• **Task brief**:
Going through the data below, copy out each line where the word "entryX" shows up.

|---|

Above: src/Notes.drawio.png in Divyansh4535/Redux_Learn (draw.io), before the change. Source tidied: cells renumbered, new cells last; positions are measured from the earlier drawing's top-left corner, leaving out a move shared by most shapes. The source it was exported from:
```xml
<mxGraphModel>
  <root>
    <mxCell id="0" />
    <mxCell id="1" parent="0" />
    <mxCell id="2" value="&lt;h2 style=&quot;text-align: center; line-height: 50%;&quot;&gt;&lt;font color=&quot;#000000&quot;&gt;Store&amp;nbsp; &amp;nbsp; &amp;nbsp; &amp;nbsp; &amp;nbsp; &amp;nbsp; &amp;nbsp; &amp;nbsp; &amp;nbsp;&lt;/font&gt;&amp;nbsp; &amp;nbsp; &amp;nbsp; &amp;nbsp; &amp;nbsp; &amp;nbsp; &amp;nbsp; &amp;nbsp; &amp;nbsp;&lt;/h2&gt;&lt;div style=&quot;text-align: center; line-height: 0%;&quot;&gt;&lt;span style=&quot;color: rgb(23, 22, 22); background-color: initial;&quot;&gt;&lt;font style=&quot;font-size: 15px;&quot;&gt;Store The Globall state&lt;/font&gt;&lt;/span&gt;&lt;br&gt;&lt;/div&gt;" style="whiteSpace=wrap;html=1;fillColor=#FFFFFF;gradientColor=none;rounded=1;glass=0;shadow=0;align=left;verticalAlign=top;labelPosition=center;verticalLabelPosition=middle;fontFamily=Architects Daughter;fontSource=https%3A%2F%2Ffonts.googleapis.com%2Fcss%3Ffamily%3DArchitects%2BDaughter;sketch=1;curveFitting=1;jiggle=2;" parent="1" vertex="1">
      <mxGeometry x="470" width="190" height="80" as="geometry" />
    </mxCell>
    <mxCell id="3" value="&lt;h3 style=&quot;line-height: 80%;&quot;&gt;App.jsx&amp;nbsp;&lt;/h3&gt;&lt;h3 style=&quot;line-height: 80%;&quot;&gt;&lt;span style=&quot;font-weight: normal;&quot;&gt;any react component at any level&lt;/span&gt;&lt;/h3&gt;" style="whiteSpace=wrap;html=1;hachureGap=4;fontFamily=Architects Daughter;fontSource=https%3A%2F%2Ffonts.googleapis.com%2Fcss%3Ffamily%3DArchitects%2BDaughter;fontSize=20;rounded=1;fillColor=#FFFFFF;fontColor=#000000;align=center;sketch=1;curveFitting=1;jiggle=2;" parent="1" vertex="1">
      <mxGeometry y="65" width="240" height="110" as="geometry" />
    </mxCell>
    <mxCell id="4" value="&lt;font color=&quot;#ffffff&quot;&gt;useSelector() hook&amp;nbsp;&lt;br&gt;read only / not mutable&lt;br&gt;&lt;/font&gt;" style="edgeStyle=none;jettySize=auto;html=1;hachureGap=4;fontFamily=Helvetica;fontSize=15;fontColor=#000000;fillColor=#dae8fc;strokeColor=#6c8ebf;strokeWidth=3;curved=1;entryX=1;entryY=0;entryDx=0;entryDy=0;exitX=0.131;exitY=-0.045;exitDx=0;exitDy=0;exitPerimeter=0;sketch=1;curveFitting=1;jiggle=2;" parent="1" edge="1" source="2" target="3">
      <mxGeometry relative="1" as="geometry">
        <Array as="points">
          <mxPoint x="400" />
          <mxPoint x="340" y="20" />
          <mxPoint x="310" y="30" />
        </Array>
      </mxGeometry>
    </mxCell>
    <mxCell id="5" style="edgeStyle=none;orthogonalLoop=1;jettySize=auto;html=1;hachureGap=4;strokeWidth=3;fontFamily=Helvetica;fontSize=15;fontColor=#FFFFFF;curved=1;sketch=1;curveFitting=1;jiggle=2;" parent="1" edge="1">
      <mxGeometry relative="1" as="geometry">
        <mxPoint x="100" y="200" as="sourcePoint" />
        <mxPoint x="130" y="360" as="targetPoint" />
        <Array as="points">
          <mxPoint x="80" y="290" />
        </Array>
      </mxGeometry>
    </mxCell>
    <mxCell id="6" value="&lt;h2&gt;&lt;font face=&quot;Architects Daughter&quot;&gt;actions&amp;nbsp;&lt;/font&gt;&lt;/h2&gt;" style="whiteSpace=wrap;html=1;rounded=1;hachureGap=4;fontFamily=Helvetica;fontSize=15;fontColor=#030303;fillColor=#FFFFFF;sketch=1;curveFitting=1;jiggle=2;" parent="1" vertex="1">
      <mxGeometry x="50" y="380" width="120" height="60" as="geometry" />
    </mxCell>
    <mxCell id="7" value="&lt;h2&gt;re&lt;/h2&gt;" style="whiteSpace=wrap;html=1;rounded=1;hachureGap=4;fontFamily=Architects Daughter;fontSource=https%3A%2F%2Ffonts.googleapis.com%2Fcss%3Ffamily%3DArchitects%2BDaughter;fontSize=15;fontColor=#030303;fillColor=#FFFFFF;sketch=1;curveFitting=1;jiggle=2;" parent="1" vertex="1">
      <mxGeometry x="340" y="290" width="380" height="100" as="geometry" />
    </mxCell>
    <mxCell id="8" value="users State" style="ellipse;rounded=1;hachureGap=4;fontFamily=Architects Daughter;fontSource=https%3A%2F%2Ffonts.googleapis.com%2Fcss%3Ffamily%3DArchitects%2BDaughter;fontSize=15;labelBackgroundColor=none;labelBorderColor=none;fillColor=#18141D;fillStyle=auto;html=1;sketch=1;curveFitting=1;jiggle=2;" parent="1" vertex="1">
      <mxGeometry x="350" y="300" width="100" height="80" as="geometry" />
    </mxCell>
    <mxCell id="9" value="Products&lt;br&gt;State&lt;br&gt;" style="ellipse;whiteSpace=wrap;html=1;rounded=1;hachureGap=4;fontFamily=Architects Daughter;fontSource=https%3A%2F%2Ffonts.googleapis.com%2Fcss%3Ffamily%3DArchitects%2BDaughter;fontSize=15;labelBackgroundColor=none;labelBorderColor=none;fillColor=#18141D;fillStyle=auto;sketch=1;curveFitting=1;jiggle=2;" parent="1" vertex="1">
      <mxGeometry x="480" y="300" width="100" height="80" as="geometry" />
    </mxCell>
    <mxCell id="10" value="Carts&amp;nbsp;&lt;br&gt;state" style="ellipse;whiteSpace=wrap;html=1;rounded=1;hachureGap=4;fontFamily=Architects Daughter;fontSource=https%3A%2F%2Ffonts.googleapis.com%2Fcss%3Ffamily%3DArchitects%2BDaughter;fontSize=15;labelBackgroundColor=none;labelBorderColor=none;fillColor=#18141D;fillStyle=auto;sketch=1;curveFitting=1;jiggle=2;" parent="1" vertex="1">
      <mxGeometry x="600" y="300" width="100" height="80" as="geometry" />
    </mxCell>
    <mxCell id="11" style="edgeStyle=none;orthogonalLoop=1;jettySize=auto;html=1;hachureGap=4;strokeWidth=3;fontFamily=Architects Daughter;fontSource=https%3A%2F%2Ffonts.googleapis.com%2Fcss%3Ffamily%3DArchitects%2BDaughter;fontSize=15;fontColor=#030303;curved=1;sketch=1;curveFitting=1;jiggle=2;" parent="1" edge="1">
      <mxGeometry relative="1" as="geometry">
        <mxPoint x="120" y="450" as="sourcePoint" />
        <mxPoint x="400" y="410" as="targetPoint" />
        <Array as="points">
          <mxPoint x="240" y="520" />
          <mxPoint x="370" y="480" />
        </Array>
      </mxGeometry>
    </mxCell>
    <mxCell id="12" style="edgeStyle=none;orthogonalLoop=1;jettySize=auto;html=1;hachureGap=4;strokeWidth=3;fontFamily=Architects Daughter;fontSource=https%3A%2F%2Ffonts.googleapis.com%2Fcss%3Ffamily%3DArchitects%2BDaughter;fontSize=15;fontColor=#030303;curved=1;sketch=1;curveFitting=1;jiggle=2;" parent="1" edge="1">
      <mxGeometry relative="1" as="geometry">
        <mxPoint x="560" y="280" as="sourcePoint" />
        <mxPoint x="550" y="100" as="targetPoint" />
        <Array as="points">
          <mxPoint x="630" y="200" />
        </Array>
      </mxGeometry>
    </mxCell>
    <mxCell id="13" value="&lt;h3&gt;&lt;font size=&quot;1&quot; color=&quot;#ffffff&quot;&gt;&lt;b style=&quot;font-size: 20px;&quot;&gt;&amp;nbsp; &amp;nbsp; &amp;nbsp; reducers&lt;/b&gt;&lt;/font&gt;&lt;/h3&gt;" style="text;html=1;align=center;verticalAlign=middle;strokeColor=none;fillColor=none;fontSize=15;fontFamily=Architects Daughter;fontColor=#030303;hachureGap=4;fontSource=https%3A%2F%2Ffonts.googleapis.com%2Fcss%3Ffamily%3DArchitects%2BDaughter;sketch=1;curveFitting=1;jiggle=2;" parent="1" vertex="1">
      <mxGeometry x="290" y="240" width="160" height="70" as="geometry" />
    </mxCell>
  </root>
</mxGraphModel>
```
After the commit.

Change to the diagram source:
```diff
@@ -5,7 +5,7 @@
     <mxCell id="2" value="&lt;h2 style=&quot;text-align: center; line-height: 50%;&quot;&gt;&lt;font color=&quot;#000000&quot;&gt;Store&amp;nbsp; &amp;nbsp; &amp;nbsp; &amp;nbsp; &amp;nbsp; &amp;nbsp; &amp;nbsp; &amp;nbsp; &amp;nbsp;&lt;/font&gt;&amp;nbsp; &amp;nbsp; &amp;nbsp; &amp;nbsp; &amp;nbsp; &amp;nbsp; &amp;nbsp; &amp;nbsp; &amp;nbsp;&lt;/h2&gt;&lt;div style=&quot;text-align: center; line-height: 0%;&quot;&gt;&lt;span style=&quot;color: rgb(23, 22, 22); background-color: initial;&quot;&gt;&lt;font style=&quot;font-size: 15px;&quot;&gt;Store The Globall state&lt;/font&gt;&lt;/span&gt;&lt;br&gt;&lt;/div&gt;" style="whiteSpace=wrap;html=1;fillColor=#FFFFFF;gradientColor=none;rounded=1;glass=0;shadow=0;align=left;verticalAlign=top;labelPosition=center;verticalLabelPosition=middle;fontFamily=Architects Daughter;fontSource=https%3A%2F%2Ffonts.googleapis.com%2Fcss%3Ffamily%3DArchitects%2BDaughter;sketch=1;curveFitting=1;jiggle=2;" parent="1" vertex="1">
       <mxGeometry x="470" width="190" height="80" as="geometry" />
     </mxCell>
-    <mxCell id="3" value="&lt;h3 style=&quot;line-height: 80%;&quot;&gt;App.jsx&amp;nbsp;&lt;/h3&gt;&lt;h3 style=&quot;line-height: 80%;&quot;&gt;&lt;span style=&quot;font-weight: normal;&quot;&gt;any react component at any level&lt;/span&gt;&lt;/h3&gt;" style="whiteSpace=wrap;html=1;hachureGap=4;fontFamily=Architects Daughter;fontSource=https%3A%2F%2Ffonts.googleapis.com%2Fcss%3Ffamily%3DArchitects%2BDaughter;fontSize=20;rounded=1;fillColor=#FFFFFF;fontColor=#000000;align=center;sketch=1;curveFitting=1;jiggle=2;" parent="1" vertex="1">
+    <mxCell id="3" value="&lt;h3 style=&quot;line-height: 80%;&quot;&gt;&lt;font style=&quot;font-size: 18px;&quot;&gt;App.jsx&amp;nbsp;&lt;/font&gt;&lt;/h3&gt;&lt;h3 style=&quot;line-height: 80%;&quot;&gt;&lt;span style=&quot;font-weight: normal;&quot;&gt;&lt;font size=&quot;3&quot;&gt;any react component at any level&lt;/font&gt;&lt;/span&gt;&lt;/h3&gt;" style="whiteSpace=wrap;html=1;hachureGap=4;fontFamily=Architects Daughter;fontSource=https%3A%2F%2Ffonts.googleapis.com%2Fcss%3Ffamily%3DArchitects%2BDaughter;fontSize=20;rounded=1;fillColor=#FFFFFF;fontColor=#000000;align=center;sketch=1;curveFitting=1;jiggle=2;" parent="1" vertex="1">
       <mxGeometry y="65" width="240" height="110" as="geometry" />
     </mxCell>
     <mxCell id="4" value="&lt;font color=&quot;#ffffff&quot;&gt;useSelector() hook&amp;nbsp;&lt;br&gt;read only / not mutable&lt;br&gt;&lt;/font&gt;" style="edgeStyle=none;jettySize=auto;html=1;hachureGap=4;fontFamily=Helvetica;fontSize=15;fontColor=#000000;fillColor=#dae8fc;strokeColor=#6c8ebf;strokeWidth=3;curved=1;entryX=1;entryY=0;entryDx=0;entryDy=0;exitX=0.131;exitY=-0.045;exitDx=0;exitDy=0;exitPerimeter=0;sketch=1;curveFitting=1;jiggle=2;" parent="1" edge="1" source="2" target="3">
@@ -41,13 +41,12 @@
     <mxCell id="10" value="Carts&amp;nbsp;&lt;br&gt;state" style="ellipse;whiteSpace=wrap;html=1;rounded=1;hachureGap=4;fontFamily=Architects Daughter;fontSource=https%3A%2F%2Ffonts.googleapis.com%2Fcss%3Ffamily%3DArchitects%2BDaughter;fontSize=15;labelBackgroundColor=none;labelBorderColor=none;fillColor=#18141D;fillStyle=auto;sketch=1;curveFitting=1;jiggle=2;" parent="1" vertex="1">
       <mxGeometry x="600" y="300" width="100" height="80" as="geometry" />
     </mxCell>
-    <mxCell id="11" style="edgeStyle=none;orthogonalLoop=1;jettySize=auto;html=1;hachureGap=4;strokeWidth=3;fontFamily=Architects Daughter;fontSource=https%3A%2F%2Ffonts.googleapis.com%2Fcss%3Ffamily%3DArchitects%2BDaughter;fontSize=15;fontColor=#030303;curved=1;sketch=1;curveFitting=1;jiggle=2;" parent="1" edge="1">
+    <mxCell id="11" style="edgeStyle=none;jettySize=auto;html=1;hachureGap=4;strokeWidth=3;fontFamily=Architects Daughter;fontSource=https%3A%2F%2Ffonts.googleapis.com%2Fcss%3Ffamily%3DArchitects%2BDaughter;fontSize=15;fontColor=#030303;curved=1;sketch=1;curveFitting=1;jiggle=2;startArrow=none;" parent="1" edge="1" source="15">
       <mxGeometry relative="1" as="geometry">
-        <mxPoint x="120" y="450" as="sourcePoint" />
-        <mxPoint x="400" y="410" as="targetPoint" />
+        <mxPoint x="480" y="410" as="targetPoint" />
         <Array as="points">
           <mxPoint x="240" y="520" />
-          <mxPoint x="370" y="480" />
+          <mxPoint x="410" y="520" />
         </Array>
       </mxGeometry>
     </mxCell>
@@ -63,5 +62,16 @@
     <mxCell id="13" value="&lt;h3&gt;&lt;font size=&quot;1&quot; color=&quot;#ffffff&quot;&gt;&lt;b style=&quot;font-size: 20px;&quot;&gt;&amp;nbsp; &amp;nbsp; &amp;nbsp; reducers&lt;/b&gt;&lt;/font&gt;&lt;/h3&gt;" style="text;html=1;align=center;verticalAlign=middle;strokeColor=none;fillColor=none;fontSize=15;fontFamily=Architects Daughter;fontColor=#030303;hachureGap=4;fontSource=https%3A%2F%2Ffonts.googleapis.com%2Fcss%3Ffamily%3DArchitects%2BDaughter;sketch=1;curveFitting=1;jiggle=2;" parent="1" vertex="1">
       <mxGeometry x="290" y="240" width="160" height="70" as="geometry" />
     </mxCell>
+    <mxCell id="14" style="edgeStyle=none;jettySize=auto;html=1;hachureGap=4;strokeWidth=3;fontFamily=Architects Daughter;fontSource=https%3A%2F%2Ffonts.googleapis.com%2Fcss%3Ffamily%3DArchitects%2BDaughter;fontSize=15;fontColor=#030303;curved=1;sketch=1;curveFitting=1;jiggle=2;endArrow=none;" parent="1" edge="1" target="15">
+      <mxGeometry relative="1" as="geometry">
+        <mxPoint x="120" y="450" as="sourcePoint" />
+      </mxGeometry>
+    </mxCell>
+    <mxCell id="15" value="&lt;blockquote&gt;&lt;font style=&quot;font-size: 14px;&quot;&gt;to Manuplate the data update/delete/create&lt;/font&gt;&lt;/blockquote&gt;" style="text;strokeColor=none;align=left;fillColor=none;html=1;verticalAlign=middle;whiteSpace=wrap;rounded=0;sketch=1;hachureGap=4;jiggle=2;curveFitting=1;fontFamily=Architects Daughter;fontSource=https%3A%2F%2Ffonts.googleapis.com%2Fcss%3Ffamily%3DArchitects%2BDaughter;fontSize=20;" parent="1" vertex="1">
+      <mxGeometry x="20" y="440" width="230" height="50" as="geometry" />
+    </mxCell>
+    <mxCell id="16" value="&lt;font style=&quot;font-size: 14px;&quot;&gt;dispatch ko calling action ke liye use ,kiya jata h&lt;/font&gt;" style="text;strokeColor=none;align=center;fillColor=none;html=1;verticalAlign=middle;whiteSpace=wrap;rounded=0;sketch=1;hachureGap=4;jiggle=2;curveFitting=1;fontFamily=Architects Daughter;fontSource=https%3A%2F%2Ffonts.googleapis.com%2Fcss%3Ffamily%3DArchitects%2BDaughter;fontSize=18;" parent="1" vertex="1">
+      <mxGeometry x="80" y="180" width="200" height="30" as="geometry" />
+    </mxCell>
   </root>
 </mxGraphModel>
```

|---|

• **Task response**:
    <mxCell id="4" value="&lt;font color=&quot;#ffffff&quot;&gt;useSelector() hook&amp;nbsp;&lt;br&gt;read only / not mutable&lt;br&gt;&lt;/font&gt;" style="edgeStyle=none;jettySize=auto;html=1;hachureGap=4;fontFamily=Helvetica;fontSize=15;fontColor=#000000;fillColor=#dae8fc;strokeColor=#6c8ebf;strokeWidth=3;curved=1;entryX=1;entryY=0;entryDx=0;entryDy=0;exitX=0.131;exitY=-0.045;exitDx=0;exitDy=0;exitPerimeter=0;sketch=1;curveFitting=1;jiggle=2;" parent="1" edge="1" source="2" target="3">
     <mxCell id="4" value="&lt;font color=&quot;#ffffff&quot;&gt;useSelector() hook&amp;nbsp;&lt;br&gt;read only / not mutable&lt;br&gt;&lt;/font&gt;" style="edgeStyle=none;jettySize=auto;html=1;hachureGap=4;fontFamily=Helvetica;fontSize=15;fontColor=#000000;fillColor=#dae8fc;strokeColor=#6c8ebf;strokeWidth=3;curved=1;entryX=1;entryY=0;entryDx=0;entryDy=0;exitX=0.131;exitY=-0.045;exitDx=0;exitDy=0;exitPerimeter=0;sketch=1;curveFitting=1;jiggle=2;" parent="1" edge="1" source="2" target="3">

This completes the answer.